Aaron: He is one of three characters that I have no grief with through the entire book. He’s the perfect girlfriend to Reena, which says a lot because he’s mature in the fact that he’s a great father figure for Hannah.
Shelby: She is Reena’s best friend in the ‘after’ section, and she’s also Aaron’s twin sister. She’s easily my favorite character because she’s spunky, fun and values education. Plus, she does her best to keep Reena in line.

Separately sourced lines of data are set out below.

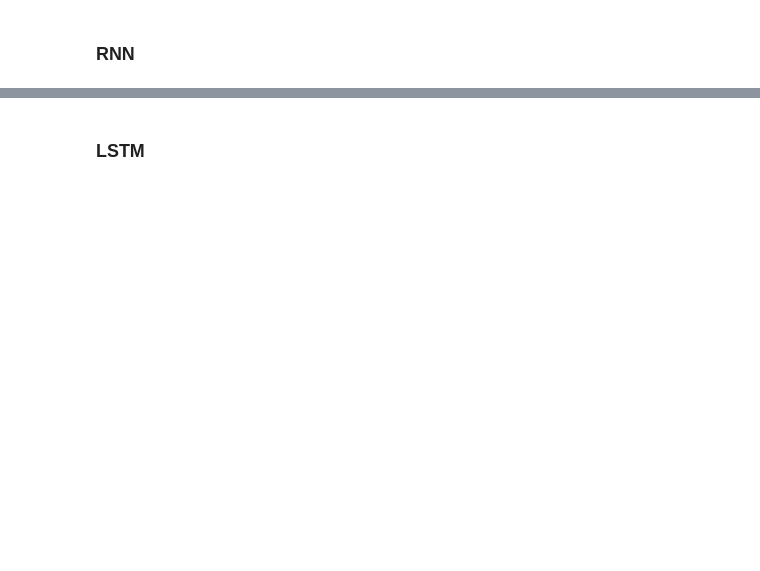
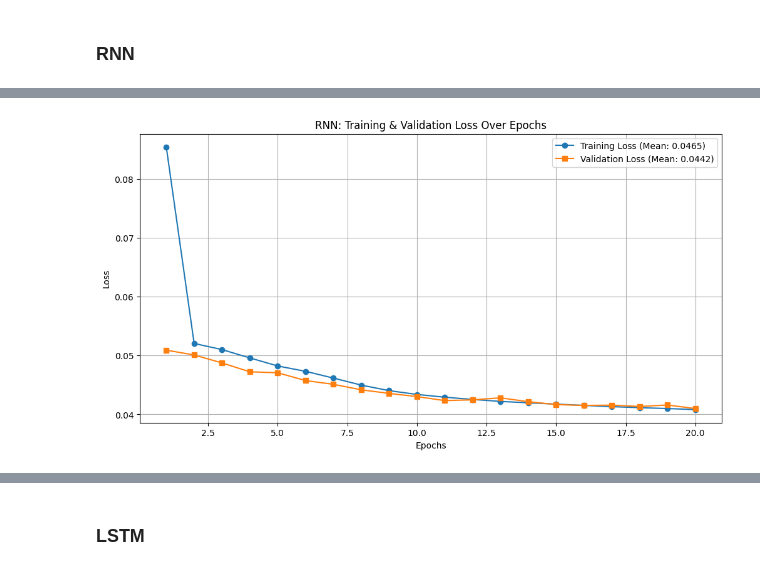
Before and after one commit to ProfessionalSalmon/Electricity-Sequence-Modeling, a Jupyter notebook: notebook/eletricity.ipynb, the cells around one changed output, grey strips where cells are left out. Cells and saved outputs as stored; diff of their text form; code cells hidden in the pictures; blank space fills up the shorter version.

```diff
--- a/notebook/eletricity.ipynb
+++ b/notebook/eletricity.ipynb
@@ -180,0 +248,21 @@ test_loader = DataLoader(dataset_test, batch_size=16, shuffle = True)
+# %%
+def plot_loss_curve(train_loss, val_loss, num_epochs, model_name="Model"):
+    mean_train_loss = sum(train_loss) / len(train_loss)
+    mean_val_loss = sum(val_loss) / len(val_loss)
+
+    if num_epochs > len(train_loss):
+        range_epoch = len(train_loss)
+    else:
+        range_epoch = num_epochs
+
+    # Plot the Loss Curve
+    plt.figure(figsize=(12, 6))
+    plt.plot(range(1, range_epoch + 1), train_loss, label=f'Training Loss (Mean: {mean_train_loss:.4f})', marker='o')
+    plt.plot(range(1, range_epoch + 1), val_loss, label=f'Validation Loss (Mean: {mean_val_loss:.4f})', marker='s')
+
+    plt.xlabel('Epochs')
+    plt.ylabel('Loss')
+    plt.title(f'{model_name}: Training & Validation Loss Over Epochs')
+    plt.legend()
+    plt.grid()
+    plt.show()
@@ -206,7 +308,7 @@ class Net_RNN(nn.Module):
 
 net_RNN = Net_RNN().to(device)
 # %%
-criterion_RNN = nn.MSELoss()
+criterion = nn.MSELoss()
 optimizer_RNN = optim.Adam(net_RNN.parameters(), lr=0.0001)
 # %%
 # Early stopping parameters
@@ -312,0 +319,11 @@ plt.show()
+# %%
+best_model_RNN, train_loss_RNN, val_loss_RNN = train_and_validate_model(
+    model=net_RNN,
+    train_loader=train_loader,
+    val_loader=val_loader,
+    optimizer=optimizer_RNN,
+    criterion=criterion,
+    num_epochs=num_epochs_RNN,
+    patience=patience,
+    device=device
+)
@@ -313 +351,5 @@ plt.show()
+# %%
+plot_loss_curve(train_loss_RNN, val_loss_RNN, num_epochs_RNN, model_name="RNN")
+# %% [output]
+[figure, added]
 # %%
```
Also changed, not shown: parts of 34 cells of this notebook.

Sawyer: Okay, I could probably write a novel about why I don’t like him, but I’ll try to keep it simple. As the leading man in the book, you would think he has some redeeming qualities, but no. There isn’t a single thing about Sawyer that I like. He’s a skeezeball. He’s manipulative. He doesn’t have any respect for Reena, his family or hers. He leaves when he wants without warning. Honestly, I don’t like him in the ‘before’ or ‘after’ sections. I think his character alone is enough to make me dislike this book.
I give this book a 2.5 out of 5. Because I couldn’t really connect with the characters and also generally didn’t like the characters, it was hard for me to really enjoy this book. I think the storyline is interesting and believable for what it is as far as the blueprints go, but the frustration I have with the choices Reena makes when it’s Team Sawyer or Team Aaron is just overall frustrating. Because of that, I found myself not really enjoying the book and wishing for it to end so I could get back to reading Anna Karenina.